By Philip Sikes
Brunson Miller hadn’t set foot on a track when his high school football coach tried to convince him to train for the 800 meters as a senior in Murrells Inlet, S.C.
“In my first meet, I started in the 400,” he said. “I thought I was going to die after the race. I told the coach I wasn’t running two laps, so I’ve been running the 400 ever since.”
Four years later, the Clemson track and field program is reaping the spoils of his decision to stay with just one lap. Last weekend, Miller became the first Clemson athlete to win an ACC Championship in the men’s 400 dash since 2003 — a stretch of 10 indoor seasons.
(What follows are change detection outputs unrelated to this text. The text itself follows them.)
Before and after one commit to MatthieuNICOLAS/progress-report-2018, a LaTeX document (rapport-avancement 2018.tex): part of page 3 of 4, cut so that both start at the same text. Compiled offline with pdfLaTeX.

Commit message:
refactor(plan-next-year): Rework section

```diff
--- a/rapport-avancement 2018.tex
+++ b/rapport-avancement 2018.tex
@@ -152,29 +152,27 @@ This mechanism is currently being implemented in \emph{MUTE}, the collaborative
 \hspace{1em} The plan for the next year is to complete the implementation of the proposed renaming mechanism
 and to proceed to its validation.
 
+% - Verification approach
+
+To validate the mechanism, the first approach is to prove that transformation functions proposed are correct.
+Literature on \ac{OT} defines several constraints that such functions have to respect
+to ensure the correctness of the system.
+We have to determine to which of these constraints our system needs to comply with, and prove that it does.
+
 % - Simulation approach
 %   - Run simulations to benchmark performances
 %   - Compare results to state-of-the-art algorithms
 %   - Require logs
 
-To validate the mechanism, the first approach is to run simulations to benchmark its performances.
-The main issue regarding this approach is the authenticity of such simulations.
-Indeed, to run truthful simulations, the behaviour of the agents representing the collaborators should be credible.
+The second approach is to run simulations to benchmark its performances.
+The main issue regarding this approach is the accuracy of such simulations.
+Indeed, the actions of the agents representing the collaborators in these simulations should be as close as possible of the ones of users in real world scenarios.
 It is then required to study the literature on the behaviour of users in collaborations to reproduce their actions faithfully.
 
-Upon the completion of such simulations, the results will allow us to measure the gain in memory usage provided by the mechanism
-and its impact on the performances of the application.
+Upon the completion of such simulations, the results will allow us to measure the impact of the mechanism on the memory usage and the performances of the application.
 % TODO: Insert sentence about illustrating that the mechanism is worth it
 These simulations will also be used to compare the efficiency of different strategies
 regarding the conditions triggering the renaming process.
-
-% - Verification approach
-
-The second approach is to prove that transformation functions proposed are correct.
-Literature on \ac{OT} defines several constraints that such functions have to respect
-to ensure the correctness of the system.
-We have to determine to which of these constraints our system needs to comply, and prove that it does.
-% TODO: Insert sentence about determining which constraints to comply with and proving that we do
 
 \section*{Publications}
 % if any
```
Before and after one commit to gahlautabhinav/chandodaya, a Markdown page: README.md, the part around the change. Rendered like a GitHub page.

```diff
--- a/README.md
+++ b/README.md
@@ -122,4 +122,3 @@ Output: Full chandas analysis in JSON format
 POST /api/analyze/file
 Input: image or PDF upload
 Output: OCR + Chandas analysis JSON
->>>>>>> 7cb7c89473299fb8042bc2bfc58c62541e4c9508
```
On top of that, he anchored the 4×400 relay to a gold medal in the final event of the championship, propelling Clemson to a third-place finish as a team, its best since 2008. In the relay, he took the baton in third place but rocketed past the two leading teams within the final 150 meters to grab the title.
His showing at the ACC Indoor Championships in Blacksburg, Va., opened a lot of eyes around the conference, but not those of his teammates who had seen his capabilities since he transferred in from The Citadel last August.
“It’s definitely something to see,” said Marcus Maxey, Clemson senior hurdler, of Miller’s closing ability. “He’s that X-factor we’ve been looking for.”
Miller was the one initially looking for his true calling. He attended The Citadel for football, but ultimately played just one season before focusing on track following three Southern Conference championships his first year.
While Miller was experiencing unparalleled success on the track, adapting to the military lifestyle employed at The Citadel was a life-changing adjustment.
“That first semester of freshman year was the toughest,” he said. “We wake up at 5:30 every day, and all the freshmen clean the entire battalion. You go back to your room, shine your shoes, shave, and then eat breakfast with the entire corps at 7 a.m.
“I was taking 17 hours, so from there I had class from 8 until about 2 in the afternoon. I’d catch a nap from 2 to 3 and then at 3:30 we’d start football practice all the way up until study hall. Then I’d go home and get ready to do it again the next day.”
Miller said the No. 1 principle he took from his experience at The Citadel was learning to manage his time wisely. When he got to Clemson last fall, it was a relatively easy transition for him.
“I’m usually in the bed by 10 now,” he joked.
Clemson was one of three schools Miller looked at when examining his transfer choices, along with East Carolina and South Carolina. He had a prior connection to Tigertown, as his father, David Miller, had earned his undergraduate degree from Clemson.
The fact that his father had attended Clemson played a big role in his decision to join the Tigers, but it wasn’t the primary factor he considered.
“I looked at how each school ranked in track,” Miller said. “I saw last year Clemson finished fifth at ACCs. I calculated my times and factored that in, and thought if I wound up at Clemson I could really help out.”
So far that’s been a giant understatement.
Miller established a personal best after capturing the ACC crown with a time of 46.49, which he dropped to 46.23 on Saturday at Notre Dame. His time, No. 3 in Clemson history, was so good that he put himself in position to earn a spot in this week’s NCAA Championships field — the first for a Clemson men’s 400-meter sprinter since Ato Modibo in 2002. He’s also helped the Tigers to a No. 17 national ranking as a team.
With the help of his father, Miller set a goal before the 2013 indoor season to make the national final, but says he “never wants to put a ceiling” on how far he can go.
David Miller, an attorney, has recently undergone chemotherapy to cope with bone cancer in his mouth. Brunson first heard the news during the fall semester, and carries his father’s condition with him each and every competition.
“One thing that will make him happy will be watching me light it up on the track,” Miller said.
Suffice it to say, David Miller is also happy his son stopped and focused on a one-lap race his senior year of high school.